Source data

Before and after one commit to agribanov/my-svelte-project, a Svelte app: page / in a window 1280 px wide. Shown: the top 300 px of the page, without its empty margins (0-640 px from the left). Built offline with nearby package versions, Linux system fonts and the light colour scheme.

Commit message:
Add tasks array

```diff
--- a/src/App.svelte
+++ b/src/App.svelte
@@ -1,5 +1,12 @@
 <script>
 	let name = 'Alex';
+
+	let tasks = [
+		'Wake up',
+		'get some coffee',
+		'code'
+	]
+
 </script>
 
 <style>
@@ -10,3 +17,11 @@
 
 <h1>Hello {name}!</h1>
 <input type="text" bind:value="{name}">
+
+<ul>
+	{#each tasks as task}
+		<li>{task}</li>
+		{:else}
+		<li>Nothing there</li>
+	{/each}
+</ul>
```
...
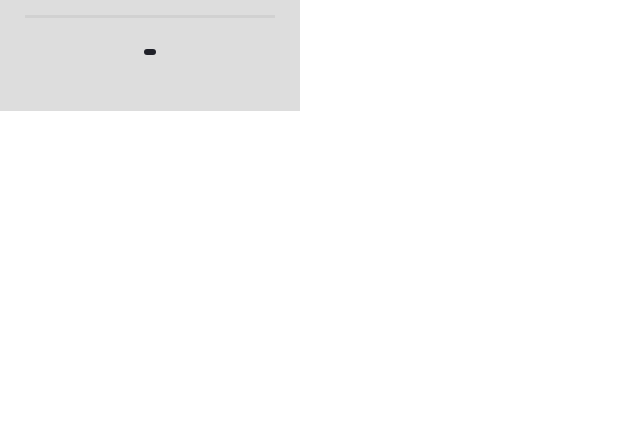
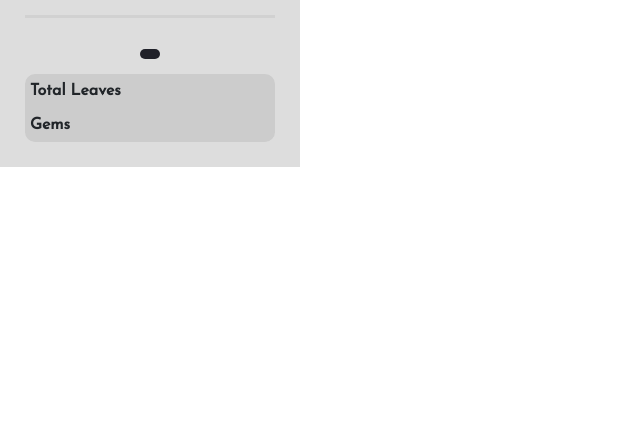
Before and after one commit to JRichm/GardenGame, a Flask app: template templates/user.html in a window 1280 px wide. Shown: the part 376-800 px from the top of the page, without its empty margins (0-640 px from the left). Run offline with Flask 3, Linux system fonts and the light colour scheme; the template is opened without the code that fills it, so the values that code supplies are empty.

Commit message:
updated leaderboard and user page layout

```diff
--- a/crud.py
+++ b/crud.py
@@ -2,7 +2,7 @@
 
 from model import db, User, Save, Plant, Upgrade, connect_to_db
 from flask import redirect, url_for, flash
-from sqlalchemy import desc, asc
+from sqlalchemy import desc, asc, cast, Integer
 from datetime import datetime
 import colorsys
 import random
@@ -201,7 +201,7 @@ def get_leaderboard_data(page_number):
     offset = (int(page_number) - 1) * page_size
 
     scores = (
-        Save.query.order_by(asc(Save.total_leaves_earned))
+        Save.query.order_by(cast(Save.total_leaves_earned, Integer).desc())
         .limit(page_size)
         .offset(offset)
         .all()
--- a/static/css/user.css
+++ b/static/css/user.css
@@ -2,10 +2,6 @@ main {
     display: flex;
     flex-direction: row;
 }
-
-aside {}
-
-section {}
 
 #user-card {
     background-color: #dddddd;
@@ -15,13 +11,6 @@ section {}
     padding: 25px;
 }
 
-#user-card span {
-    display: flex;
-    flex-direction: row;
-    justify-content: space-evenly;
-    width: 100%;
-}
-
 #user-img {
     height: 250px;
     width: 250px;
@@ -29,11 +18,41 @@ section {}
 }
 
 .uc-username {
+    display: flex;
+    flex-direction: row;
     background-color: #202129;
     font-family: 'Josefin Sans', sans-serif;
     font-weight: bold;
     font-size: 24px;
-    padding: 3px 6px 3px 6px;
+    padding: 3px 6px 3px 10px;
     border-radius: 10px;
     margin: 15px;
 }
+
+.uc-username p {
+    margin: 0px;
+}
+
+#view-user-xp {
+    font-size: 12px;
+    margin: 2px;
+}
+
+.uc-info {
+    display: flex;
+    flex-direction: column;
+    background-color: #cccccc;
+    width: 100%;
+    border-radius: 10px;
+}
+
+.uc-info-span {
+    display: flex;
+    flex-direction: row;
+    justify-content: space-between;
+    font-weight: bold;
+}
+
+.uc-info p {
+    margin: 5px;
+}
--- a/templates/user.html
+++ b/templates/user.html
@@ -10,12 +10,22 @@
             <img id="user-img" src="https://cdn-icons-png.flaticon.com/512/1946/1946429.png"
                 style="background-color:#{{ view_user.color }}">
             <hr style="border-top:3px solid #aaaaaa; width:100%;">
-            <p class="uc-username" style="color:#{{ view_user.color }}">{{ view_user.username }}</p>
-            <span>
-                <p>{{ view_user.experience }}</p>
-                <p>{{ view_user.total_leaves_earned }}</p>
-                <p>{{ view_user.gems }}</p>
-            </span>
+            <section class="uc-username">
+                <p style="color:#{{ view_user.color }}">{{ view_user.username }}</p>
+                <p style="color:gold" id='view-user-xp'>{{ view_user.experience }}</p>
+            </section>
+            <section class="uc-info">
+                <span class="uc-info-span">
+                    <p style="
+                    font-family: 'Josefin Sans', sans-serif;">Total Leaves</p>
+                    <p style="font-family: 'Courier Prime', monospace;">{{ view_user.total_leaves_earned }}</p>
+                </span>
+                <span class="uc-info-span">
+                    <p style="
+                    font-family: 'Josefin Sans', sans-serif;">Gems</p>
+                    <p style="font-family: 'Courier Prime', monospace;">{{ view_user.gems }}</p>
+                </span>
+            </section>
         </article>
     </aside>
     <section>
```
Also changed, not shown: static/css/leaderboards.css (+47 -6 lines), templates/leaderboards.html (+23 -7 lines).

(Aim of the exercise):
The answer must be every line from the entries above that holds the string "info".

(Response to this task):
+.uc-info {
+.uc-info-span {
+.uc-info p {
+            <section class="uc-info">
+                <span class="uc-info-span">
+                <span class="uc-info-span">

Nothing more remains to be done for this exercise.